Euro area banks have sufficient capital adequacy, according to the stress tests conducted at significant banks under the aegis of the ECB. The stress tests, in which the two largest Slovenian banks were also included, show banks retaining high resilience even under the adverse scenario. Comparable tests were conducted for smaller banks and savings banks at Banka Slovenije, and showed similar results.
This year’s stress tests thus confirm the stability of the Slovenian banking system, which is disclosing sufficient capital adequacy.
As part of the supervisory function within the Single Supervisory Mechanism (SSM), and under the aegis of the ECB, bottom-up stress tests were again conducted this year, using the EBA approach and methodology. These had been scheduled for 2020, but were postponed because of the Covid-19 pandemic. On this occasion the stress testing covered 89 significant euro area banks under the ECB’s direct supervision, including the two largest Slovenian banks.
The purpose of the stress tests was to evaluate the impact on the capital adequacy of individual banks over the 2021 to 2023 horizon from credit risk, market risks and operational risk, and also risk to income generation capacity, on the basis of a baseline scenario and an adverse scenario.
The results confirm that even under the adverse scenario the banks retain sufficient resilience and adequate capital ratios. The banks have also been found to have made progress since the previous stress tests in 2018. Thanks to the successful reduction of non-performing exposures and the restriction of operating costs, the starting position of the banks in the stress tests was better on average. This year’s larger capital depletion compared with 2018 was primarily attributable to the change in economic circumstances, which had an impact on items in the adverse scenario. The largest negative impacts came from credit risk and market risk.
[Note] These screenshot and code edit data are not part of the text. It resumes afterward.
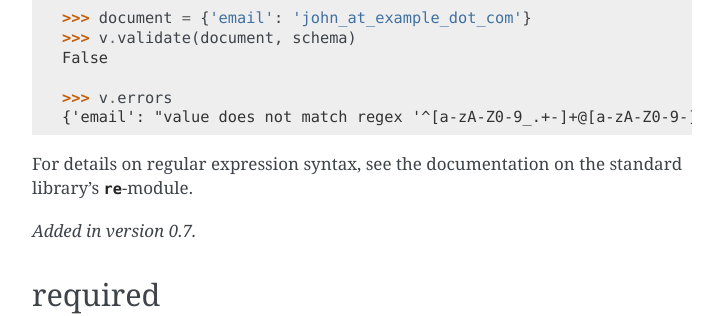
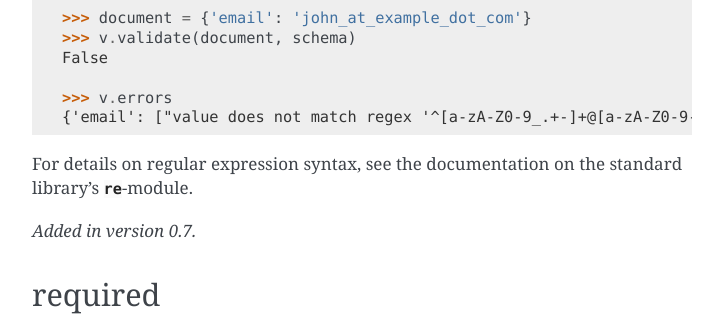
Before and after one commit to pyeve/cerberus, a Sphinx documentation site: the page built from docs/validation-rules.rst, in a window 1280 px wide and 900 px high, scrolled down 8565 px. Shown: the part 152-468 px from the top of the window, without its empty margins (388-1111 px from the left). Built offline with Sphinx 7.4.7, drawn with Linux system fonts in a browser that asks for light colours; comment, search, counter and statistics services are not loaded.

Commit message:
Fix doctest, use new error formatting (list instead of string)

```diff
--- a/docs/validation-rules.rst
+++ b/docs/validation-rules.rst
@@ -444,7 +444,7 @@
     False
 
     >>> v.errors
-    {'email': "value does not match regex '^[a-zA-Z0-9_.+-]+@[a-zA-Z0-9-]+\.[a-zA-Z0-9-.]+$'"}
+    {'email': ["value does not match regex '^[a-zA-Z0-9_.+-]+@[a-zA-Z0-9-]+\\.[a-zA-Z0-9-.]+$'"]}
 
 For details on regular expression syntax, see the documentation on the standard
 library's :mod:`re`-module.
```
The two Slovenian banks that participated in the ECB stress tests disclosed slightly above-average results: the capital depletion under the adverse scenario was primarily attributable to additional credit losses and a decline in net interest income. The two banks were placed in bucket 2 in terms of capital depletion (a decline in the common equity Tier 1 capital ratio of between 3 percentage points and 5.99 percentage points), where the majority of SSM banks were also placed.
Figure: Distribution of stress test results across capital depletion buckets according to the decline in the CET1 ratio in the third year of the adverse scenario relative to the initial position
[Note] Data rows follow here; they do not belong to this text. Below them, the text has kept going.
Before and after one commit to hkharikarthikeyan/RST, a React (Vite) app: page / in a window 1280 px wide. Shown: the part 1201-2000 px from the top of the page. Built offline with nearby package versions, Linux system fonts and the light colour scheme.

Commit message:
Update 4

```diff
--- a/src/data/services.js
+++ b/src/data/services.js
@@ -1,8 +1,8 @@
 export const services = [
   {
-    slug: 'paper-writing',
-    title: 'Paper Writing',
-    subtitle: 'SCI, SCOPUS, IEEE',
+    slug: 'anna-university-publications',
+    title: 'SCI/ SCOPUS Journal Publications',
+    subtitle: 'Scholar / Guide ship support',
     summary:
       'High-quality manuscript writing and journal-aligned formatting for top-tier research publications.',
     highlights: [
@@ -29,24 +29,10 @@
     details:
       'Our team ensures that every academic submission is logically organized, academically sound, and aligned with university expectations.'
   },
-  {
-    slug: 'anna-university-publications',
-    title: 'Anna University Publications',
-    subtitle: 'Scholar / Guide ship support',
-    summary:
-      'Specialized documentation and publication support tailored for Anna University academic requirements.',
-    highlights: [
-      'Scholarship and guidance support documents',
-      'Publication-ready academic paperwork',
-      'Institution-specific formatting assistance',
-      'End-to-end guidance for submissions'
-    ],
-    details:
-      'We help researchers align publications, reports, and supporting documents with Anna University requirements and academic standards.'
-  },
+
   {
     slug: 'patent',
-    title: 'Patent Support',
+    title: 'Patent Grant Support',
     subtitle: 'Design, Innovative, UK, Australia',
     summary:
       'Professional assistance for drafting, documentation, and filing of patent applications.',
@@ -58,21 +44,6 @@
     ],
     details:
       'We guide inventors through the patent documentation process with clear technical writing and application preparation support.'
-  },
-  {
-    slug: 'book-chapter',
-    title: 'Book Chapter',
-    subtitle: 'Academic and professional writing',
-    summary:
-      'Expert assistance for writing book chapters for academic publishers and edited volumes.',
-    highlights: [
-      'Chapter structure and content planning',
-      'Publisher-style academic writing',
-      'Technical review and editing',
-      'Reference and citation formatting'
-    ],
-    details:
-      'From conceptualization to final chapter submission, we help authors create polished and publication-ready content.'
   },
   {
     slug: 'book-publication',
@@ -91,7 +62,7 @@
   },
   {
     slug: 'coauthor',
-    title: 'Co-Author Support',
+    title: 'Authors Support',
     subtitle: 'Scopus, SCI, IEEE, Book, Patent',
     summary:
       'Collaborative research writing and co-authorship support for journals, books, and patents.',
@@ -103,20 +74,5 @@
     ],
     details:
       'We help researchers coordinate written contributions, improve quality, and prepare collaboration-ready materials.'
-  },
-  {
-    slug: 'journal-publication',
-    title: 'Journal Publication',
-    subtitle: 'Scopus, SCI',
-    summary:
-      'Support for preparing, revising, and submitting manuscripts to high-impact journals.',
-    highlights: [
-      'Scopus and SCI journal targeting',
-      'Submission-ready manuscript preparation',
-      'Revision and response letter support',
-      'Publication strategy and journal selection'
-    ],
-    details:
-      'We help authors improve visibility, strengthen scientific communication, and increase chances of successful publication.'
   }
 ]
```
Comparable stress tests were conducted by Banka Slovenije for smaller domestic banks and savings banks, subsidiary banks under majority foreign ownership and SID banka. They show these banks to be disclosing sufficient capital adequacy under the baseline scenario and under the adverse scenario alike. Another finding is that the banks have reduced their credit risk over the last three years, and also disclose lower exposure to market risks compared with the significant banks.
All of the stress tests therefore confirm the stability of the Slovenian banking system, with sufficient capital adequacy even under the adverse scenario. In light of the new challenges related to Covid-19, it is nevertheless vital that banks continue measuring and managing credit risk correctly.
As in previous years, the outcomes of the stress tests at individual banks will be one of the inputs into the supervisory review and evaluation process (SREP) in determining guidance on additional capital requirements.